The benchmark 10-year bond yield dropped as much as 13 basis points on Wednesday to 6.21% before closing at 6.23%, in the wake of the U.S. Federal Reserve’s surprise cut, which raised expectations the RBI would follow suit.
The RBI eased rates by 135 basis points in 2019 before abruptly deciding to hold rates in December.
But, with interest rate transmission – the pace at which changes feed through to the wider economy – still stuttering and the RBI having deployed several unconventional measures to boost credit growth, economists believe another cut is far from a given, and warn it will do little to tackle growth concerns.
Markets will thus see a massive sell-off if the RBI fails to deliver on these expectations, they added.
“We may not see selling immediately, but if even after 5-7 days there is nothing from the RBI, it will be bad,” a senior trader at a private bank said.
The RBI has repeatedly said there is space for more rate cuts if inflation eases. The February reading, to be released later in the month, might prove critical.

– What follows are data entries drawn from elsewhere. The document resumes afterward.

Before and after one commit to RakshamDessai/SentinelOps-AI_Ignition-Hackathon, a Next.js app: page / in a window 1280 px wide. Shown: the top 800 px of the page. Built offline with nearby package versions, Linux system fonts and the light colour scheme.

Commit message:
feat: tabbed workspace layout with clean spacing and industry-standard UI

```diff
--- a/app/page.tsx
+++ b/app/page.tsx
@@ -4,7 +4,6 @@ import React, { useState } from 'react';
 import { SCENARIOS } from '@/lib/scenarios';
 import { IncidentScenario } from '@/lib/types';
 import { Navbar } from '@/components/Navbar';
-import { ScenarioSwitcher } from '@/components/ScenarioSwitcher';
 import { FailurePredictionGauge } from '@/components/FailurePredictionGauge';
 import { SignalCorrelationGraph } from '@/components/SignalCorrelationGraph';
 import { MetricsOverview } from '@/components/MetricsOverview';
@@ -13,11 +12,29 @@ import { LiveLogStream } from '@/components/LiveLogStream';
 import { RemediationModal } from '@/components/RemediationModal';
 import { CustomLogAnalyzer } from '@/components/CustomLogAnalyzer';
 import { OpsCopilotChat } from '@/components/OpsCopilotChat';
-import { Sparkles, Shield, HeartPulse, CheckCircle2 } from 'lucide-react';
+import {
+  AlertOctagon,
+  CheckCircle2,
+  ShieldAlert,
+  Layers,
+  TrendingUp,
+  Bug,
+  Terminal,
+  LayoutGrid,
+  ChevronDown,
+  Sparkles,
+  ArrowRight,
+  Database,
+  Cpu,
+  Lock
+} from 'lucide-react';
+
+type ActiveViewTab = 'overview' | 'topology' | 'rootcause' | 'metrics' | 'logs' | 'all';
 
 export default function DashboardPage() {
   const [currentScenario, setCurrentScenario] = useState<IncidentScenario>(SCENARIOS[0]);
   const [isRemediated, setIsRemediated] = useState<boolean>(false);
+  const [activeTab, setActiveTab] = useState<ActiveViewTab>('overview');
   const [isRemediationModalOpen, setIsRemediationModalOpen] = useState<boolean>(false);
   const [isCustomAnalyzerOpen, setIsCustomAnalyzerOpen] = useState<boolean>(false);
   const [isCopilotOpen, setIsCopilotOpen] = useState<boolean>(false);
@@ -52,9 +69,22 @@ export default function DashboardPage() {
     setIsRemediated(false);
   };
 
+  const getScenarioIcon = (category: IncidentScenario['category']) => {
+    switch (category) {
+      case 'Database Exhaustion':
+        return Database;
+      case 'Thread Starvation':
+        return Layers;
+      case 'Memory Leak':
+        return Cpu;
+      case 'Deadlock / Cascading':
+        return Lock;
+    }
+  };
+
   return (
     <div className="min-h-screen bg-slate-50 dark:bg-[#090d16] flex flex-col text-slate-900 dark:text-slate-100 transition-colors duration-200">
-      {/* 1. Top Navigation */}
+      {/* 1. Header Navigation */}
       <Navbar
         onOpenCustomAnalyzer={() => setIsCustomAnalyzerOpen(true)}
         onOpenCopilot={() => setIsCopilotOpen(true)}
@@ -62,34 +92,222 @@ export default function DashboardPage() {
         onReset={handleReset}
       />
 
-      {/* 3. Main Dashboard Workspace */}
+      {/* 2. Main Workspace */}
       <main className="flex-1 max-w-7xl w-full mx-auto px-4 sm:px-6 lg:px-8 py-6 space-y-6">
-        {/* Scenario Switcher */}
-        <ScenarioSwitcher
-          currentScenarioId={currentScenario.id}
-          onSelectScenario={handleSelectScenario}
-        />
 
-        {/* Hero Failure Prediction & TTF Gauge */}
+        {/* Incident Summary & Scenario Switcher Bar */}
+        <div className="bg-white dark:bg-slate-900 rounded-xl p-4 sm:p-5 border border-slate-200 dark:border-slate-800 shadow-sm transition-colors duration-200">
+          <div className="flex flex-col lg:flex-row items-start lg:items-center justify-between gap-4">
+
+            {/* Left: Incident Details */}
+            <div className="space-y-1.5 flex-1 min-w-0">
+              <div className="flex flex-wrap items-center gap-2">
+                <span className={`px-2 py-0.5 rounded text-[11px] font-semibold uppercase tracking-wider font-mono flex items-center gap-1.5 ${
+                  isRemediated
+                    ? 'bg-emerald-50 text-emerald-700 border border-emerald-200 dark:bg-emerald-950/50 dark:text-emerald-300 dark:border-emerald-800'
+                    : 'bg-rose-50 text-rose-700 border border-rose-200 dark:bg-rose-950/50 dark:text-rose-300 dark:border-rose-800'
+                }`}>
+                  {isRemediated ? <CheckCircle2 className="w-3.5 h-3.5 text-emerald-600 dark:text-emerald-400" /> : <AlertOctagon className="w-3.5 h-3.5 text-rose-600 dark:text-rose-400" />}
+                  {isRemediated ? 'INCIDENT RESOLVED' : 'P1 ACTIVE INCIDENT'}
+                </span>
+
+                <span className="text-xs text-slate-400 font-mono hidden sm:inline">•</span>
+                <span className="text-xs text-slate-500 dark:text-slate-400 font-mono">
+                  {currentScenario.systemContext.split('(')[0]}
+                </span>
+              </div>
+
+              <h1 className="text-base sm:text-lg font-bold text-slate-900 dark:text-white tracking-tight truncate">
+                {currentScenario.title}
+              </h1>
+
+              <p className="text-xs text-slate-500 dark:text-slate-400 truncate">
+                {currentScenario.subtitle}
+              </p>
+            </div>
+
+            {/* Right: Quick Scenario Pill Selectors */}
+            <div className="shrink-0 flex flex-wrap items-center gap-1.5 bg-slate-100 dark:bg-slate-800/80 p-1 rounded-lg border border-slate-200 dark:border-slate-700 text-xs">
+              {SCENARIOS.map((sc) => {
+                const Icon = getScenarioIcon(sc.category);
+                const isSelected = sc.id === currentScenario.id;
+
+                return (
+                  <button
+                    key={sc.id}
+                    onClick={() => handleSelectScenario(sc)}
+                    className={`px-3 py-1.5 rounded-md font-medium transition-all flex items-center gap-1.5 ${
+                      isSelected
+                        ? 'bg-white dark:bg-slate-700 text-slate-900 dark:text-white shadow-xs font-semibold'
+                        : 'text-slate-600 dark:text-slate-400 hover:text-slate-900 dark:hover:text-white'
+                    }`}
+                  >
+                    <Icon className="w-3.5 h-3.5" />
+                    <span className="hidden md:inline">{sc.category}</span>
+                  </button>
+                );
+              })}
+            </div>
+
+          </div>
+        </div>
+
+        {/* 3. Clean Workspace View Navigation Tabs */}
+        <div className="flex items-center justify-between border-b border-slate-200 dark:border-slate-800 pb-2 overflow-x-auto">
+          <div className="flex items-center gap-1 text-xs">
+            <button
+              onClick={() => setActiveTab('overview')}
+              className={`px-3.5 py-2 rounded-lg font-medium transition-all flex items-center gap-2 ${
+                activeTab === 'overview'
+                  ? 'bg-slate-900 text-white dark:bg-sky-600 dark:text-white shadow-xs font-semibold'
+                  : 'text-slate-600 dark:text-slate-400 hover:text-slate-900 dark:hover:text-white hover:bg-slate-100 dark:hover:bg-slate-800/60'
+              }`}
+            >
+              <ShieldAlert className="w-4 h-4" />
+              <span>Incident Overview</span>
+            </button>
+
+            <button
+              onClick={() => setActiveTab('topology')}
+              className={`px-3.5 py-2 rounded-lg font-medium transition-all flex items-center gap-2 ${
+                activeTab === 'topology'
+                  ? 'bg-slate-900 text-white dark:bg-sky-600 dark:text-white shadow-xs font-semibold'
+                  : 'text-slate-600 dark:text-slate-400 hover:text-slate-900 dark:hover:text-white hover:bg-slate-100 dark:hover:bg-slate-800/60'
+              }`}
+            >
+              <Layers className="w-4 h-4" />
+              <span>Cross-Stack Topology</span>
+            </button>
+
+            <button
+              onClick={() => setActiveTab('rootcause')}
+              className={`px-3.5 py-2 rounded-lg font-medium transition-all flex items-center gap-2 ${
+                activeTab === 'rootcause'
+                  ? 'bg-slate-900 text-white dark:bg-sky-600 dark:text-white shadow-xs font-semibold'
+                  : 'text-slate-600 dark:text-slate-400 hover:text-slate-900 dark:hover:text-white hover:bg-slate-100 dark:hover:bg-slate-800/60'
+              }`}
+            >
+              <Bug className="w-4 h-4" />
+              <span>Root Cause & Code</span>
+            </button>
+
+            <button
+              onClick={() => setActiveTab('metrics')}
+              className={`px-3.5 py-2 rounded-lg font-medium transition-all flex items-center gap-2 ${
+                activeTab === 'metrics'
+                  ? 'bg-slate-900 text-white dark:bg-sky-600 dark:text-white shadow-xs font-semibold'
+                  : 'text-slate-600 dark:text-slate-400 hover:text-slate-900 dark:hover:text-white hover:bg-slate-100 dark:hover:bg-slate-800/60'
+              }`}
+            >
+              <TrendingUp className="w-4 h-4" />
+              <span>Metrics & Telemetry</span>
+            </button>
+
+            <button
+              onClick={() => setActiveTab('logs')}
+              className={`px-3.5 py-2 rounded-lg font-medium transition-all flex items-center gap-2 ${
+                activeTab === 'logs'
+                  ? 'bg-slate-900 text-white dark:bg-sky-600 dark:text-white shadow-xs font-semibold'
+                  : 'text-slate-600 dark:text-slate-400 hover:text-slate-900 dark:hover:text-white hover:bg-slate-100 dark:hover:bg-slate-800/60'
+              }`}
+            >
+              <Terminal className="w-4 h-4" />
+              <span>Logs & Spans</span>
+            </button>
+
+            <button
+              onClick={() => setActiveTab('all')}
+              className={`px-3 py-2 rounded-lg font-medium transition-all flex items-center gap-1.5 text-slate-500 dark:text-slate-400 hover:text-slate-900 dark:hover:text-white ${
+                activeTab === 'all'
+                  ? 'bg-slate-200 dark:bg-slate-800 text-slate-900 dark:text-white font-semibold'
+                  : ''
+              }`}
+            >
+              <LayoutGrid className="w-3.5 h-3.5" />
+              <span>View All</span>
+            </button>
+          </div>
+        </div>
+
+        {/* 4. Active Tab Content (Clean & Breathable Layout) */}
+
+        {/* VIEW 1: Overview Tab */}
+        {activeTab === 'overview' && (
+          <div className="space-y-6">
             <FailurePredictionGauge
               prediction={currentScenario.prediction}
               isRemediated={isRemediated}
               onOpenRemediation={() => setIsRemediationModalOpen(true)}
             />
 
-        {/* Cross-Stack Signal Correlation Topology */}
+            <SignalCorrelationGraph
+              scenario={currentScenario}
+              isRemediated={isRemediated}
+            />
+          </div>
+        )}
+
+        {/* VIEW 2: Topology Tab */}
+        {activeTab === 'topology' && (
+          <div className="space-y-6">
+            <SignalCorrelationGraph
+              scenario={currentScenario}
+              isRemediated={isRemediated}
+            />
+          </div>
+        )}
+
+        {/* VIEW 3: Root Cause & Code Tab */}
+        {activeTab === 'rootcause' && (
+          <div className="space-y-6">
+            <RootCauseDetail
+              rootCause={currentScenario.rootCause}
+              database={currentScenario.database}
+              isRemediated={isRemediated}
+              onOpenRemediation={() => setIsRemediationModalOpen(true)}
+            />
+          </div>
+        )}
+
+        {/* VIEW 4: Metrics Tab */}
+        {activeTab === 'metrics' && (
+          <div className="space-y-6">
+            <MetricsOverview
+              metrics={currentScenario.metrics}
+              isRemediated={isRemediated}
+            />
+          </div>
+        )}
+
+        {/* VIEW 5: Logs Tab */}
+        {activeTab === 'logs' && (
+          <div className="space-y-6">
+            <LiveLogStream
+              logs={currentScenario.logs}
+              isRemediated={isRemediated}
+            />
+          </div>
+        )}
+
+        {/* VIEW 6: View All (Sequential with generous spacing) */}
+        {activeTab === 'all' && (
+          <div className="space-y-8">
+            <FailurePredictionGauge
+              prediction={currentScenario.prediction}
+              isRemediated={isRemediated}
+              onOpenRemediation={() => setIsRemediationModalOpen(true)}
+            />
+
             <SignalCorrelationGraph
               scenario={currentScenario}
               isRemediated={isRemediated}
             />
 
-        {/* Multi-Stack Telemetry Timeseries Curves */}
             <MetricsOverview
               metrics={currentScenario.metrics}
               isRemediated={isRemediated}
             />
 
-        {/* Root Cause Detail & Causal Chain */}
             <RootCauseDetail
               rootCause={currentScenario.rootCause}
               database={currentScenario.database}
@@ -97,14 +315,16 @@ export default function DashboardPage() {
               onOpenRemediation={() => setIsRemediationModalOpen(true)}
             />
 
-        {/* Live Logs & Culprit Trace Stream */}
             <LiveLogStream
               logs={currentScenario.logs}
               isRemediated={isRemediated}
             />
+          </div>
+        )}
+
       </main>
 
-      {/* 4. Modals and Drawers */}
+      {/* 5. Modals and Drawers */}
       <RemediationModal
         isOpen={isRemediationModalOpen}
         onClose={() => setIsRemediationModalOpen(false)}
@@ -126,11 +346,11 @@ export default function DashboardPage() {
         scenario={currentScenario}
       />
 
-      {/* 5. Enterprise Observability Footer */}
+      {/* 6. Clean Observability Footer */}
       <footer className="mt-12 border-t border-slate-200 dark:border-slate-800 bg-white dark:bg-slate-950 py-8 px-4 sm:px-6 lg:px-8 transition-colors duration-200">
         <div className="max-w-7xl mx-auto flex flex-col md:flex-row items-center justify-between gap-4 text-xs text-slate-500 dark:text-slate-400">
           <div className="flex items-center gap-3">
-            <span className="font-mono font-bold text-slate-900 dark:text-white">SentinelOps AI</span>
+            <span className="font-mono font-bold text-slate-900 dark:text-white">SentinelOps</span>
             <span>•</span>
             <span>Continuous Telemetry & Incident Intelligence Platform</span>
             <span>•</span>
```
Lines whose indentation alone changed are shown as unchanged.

The RBI’s Monetary Policy Committee has been leaning toward easing as soon as inflation comes off the boil.